The two countries have a lot of things in common all of which are steeped in history; they are inseparable and must avoid anything that can create an impression of xenophobia.

Information reaching us indicates that some Nigerians have demonstrated in front of the ECOWAS Secretariat in Abuja, Nigeria over the bad treatment of Nigerians in Ghana. This is not the kind of news President Akufo-Addo and his predecessors would like to hear. They have all worked hard to enhance the bond of friendship existing between the two countries and would be pained to observe such degeneration.

Nigeria and Ghana stand to benefit symbiotically from cooperation in trade and other activities as is already being witnessed. Indeed, these have gone on for close to two hundred years and nothing should be done to scuttle it.

We recall what happened in South Africa when some locals stretched xenophobia beyond sensible limits: the result was fatal.

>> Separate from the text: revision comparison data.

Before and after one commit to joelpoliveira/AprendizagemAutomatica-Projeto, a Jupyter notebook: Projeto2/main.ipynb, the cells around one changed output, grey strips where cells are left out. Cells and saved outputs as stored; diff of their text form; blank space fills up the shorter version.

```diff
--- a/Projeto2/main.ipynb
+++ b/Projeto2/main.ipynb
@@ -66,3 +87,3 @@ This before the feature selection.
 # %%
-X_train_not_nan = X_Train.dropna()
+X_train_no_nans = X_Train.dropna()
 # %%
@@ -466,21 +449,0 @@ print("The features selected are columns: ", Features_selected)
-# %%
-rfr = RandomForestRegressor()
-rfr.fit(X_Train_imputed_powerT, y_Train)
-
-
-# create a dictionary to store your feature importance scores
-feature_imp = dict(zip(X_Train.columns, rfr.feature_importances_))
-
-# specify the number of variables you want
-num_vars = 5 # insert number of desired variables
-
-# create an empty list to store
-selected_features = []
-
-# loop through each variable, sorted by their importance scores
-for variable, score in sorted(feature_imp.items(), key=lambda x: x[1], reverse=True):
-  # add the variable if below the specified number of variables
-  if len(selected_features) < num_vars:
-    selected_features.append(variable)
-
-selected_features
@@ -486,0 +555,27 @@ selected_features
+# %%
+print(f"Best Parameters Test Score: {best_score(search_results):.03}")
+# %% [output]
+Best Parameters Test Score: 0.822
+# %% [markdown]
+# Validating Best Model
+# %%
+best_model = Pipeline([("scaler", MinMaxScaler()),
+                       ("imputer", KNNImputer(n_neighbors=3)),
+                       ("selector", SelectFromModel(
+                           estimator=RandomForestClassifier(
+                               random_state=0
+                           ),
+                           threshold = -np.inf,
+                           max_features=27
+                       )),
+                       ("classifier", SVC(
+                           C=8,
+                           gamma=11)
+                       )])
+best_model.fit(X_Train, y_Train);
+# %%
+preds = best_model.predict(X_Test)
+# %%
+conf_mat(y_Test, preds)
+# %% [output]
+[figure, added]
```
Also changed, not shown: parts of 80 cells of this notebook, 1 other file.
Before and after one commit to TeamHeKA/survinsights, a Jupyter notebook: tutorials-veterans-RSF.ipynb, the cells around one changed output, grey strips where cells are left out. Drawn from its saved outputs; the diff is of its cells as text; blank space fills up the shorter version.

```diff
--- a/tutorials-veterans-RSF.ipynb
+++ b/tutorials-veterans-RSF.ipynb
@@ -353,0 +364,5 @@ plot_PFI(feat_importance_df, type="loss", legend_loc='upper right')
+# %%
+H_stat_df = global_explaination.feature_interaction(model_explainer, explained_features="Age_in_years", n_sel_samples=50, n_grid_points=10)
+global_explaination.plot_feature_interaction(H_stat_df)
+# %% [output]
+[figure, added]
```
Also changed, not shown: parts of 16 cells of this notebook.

Free trade is the bedrock of capitalism and should be exploited by both countries under the aegis of ECOWAS.

Today there are close to twenty Lagos vehicle termini in Accra and equal number in the commercial capital of Nigeria; this is an indication about the volume of informal trade between the two countries; citizens of which travel to and fro by road and air, economic activities thereof impacting on the lives of the citizens immeasurably.

The impact of prolonging the burgeoning bad blood as recorded in some towns in the country would not inure to the interest of the regional economic bloc, ECOWAS.

What would be the use of the many summits and interactions between heads of state of ECOWAS member countries when xenophobia subtly underlines the relationship?

It would appear that the law which is the source of the extremism being witnessed should be looked into with a view to arriving at something which would serve us positively and in the contrary.

The European Union has a lot of lessons for us. That officialdom has not been able to openly support the extremists in this direction, suggests the challenge it is facing in taking a decision.

The impression that Nigerians are suffering xenophobia in Ghana can be scathing and should not be allowed by all means.

This op-ed is an editorial by Ghanaian news platform, Daily Guide as published in Modern Ghana